This may seem like a bold position to take, but I assert it nonetheless. I believe that American Catholicism is experiencing a Renaissance similar to the explosions of culture of the past.
In America, there is a convergence of vigorous debate, deep intellectual and theological reflection, and strong religious life that is providing a powerful moment for the Catholic Church that I believe will ripple out and nourish the world.
Look at the incredible output of American Catholics. On the artistic front, there are great musicians such as Matt Maher who are making genuine advancements in our understanding of music’s role in worship. In terms of theological reflection, there is a depth to the more popular writers such as Dr. Scott Hahn and Bishop Barron that is difficult to match. Very simply put, Bishop Barron’s Catholicism series is a modern masterpiece that will most likely be a digital version of the greats of old such as the Imitation of Christ or the Dark Night of the Soul.
This is not to mention the explosion of new religious charisms that are nourishing our Church with strong formation and incredible witness. There is just not enough space in one article to describe the many avenues of vitality that have arisen in 21st Century American Catholicism.
Yes, there is a certain amount of turmoil, but the kind of turmoil that marks all great moments of transition and growth. This is where St. Thomas Aquinas comes into the conversation.
Like his time period, we are experiencing a convergence of knowledge and study that requires Catholic thinkers to dig deep and enter into a new, missionary dialogue with non-Catholic culture. In the time of St. Thomas Aquinas, this involved a dialogue with pagan and Muslim philosophy. In our time, it involves several layers of human inquiry stretching from advances in the human sciences to the amazing progress of modern technologies.
In this midst of such an incredible transition in human history, Catholics need not be afraid.
Our religion has all of the resources needed to provide a robust answer to the questions that plague the human heart and the modern spirit of inquiry. However, people must be willing to dig deep and to ask deep questions.
If there is one way that young Catholics need to be challenged is not to set aside their questions, but rather to learn how to truly seek answers that go beyond quick solutions and easy prescriptions for modern living.
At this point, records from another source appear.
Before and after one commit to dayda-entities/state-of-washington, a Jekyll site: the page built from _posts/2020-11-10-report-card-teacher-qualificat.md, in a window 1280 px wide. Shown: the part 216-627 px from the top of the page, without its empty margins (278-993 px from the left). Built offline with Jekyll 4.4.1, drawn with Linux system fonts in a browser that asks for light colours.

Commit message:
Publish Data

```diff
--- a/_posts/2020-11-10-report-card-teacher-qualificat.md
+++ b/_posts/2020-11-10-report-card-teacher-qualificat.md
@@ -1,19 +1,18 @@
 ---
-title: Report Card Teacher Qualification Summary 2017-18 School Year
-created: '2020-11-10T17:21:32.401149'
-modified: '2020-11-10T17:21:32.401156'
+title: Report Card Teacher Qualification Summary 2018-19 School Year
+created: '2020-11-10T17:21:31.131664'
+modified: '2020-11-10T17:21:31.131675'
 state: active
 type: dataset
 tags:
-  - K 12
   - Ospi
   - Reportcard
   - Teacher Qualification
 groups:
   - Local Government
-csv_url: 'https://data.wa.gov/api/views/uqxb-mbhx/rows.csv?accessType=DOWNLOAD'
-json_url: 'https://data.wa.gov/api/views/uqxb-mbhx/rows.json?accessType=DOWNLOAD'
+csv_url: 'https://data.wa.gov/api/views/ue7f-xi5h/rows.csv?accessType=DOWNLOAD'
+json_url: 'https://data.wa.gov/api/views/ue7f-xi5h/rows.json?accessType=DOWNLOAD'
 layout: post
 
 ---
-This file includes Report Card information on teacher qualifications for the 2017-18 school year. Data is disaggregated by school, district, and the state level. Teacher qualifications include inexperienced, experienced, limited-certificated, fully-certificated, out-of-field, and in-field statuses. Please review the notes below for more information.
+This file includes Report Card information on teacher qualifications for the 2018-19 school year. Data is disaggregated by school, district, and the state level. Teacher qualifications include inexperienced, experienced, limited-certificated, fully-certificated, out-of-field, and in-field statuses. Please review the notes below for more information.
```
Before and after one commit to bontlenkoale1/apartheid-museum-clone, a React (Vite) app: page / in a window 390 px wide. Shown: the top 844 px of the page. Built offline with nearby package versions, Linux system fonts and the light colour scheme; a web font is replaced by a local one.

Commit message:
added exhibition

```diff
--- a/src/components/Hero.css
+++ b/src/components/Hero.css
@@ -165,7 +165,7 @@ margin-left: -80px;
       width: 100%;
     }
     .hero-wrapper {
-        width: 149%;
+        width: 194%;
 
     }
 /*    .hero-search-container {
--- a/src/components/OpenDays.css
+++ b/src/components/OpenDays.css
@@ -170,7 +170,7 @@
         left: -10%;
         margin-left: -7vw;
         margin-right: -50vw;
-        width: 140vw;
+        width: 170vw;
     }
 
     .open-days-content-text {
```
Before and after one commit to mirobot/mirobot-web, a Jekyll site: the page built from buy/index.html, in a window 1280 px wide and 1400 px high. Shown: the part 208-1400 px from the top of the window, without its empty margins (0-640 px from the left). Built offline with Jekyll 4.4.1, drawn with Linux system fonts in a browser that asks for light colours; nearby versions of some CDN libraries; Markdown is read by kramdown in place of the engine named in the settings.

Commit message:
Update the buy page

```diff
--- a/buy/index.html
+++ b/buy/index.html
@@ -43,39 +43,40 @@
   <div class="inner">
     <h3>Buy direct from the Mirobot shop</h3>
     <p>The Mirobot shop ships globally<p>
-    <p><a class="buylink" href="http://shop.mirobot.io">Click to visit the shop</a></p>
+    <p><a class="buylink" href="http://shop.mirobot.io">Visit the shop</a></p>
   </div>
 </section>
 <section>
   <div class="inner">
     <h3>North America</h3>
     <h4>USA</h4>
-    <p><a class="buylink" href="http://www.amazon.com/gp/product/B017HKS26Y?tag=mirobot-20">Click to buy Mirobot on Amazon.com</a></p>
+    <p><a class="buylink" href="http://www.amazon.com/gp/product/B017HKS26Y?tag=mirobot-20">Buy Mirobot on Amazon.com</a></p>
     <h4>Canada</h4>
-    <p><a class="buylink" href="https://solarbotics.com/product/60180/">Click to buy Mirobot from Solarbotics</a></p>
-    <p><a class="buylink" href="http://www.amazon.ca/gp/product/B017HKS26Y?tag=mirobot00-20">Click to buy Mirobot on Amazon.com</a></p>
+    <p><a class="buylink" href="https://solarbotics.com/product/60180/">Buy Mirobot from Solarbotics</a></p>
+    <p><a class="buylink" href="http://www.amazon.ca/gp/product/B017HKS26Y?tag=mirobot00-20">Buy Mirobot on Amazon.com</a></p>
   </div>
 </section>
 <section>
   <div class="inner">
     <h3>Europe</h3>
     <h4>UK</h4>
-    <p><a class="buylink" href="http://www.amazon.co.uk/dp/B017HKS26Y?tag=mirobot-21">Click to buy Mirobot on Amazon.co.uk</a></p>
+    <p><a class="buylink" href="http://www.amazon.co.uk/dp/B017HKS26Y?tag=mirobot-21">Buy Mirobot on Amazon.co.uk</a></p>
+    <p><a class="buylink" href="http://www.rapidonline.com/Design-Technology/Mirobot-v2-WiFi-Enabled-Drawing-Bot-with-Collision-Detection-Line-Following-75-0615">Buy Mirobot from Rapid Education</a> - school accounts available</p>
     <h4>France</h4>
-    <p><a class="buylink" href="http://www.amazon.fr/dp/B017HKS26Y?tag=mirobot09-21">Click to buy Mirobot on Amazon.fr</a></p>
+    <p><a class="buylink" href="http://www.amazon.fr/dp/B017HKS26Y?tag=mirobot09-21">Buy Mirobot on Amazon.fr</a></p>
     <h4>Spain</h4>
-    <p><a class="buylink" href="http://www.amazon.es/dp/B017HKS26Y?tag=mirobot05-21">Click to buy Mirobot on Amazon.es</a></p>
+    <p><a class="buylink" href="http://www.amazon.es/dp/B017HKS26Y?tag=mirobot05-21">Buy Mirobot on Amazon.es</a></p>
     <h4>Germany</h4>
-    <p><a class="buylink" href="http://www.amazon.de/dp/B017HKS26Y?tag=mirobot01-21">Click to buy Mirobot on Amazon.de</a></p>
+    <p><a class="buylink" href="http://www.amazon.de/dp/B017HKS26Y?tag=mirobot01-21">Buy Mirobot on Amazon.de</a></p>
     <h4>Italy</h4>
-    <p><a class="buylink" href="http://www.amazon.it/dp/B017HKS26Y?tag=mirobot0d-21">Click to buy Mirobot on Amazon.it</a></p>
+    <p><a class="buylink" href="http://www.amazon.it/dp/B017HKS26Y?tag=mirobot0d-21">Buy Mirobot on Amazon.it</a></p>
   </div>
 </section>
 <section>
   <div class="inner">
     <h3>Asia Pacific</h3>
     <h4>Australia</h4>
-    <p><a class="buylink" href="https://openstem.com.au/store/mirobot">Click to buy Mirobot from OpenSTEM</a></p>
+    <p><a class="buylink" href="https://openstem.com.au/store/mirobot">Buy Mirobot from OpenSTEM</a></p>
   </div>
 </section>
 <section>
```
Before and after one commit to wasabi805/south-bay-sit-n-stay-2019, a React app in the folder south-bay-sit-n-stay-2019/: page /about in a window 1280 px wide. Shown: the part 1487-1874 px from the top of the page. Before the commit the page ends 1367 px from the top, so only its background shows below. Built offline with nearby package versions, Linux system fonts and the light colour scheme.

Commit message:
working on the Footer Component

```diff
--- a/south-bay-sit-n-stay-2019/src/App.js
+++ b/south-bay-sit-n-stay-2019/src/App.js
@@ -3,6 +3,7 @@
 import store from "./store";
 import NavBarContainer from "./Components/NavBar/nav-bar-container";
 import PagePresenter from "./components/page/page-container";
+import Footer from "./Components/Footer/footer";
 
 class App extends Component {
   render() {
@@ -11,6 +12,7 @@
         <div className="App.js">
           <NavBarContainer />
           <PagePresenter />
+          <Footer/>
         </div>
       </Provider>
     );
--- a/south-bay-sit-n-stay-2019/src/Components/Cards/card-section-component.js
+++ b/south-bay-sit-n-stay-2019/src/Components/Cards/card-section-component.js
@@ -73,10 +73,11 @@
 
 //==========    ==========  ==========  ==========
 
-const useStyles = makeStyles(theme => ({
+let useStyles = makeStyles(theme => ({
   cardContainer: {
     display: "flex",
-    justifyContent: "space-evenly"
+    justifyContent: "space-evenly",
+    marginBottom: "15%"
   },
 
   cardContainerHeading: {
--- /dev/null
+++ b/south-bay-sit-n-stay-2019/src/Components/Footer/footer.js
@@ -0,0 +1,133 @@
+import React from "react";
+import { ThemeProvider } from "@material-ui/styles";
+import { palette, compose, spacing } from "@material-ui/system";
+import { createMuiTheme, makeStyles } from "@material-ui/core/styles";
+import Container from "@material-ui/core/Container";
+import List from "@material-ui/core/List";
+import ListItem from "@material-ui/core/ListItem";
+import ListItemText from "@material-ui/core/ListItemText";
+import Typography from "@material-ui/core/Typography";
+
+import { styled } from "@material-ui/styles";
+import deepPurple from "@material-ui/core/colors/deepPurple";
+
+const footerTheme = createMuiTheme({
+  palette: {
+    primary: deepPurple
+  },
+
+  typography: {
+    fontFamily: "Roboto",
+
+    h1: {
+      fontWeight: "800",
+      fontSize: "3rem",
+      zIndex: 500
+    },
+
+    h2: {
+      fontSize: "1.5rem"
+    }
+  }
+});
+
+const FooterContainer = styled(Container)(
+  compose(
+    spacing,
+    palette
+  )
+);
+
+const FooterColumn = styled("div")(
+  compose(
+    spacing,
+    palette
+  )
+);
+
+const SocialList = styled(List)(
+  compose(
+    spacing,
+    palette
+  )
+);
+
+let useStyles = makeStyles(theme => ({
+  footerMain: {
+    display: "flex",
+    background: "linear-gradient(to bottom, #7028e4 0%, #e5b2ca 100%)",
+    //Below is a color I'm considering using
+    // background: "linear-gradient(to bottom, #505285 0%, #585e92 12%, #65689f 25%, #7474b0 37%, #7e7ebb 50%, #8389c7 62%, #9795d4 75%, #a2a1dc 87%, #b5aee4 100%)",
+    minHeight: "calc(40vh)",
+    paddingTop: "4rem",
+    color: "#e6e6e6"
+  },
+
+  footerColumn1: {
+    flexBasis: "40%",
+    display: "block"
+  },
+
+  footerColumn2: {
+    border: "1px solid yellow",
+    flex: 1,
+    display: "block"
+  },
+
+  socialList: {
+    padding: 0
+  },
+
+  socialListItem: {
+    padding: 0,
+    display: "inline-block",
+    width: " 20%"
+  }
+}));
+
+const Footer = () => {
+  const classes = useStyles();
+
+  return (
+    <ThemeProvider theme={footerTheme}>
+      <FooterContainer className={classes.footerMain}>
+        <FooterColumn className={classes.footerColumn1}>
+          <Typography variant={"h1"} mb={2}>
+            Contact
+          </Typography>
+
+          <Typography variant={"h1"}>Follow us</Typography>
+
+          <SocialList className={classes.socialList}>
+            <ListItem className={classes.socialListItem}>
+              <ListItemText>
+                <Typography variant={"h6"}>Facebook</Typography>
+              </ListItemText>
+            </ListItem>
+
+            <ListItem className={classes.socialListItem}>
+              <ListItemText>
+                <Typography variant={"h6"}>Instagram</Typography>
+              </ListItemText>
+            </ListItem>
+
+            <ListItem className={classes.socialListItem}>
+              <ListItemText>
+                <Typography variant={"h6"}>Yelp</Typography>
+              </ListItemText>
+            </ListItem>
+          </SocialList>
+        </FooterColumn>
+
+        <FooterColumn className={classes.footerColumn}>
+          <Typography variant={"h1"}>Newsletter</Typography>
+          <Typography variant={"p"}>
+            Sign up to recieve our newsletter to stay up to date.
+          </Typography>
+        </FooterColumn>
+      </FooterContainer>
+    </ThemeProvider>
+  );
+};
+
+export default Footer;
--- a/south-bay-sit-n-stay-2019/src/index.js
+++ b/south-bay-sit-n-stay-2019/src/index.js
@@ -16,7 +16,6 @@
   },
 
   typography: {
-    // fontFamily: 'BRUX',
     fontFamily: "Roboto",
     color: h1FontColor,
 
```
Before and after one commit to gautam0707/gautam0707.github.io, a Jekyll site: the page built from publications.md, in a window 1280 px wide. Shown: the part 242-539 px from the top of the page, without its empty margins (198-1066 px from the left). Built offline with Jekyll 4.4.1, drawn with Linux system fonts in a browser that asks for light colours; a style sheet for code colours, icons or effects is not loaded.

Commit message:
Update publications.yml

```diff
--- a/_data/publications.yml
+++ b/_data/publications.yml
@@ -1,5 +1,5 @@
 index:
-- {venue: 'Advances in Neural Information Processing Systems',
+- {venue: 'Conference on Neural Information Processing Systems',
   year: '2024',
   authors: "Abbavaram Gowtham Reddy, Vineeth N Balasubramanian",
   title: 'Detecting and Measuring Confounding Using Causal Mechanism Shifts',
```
If our age is to continue to flourish and mature, then our young people must be given the tools needed to explore the complex realities that they face.
Simply put, they must be allowed to enter into the life giving stream of thought that is currently flowing on a national level. Thus must be connected to the best of what American Catholicism has to offer.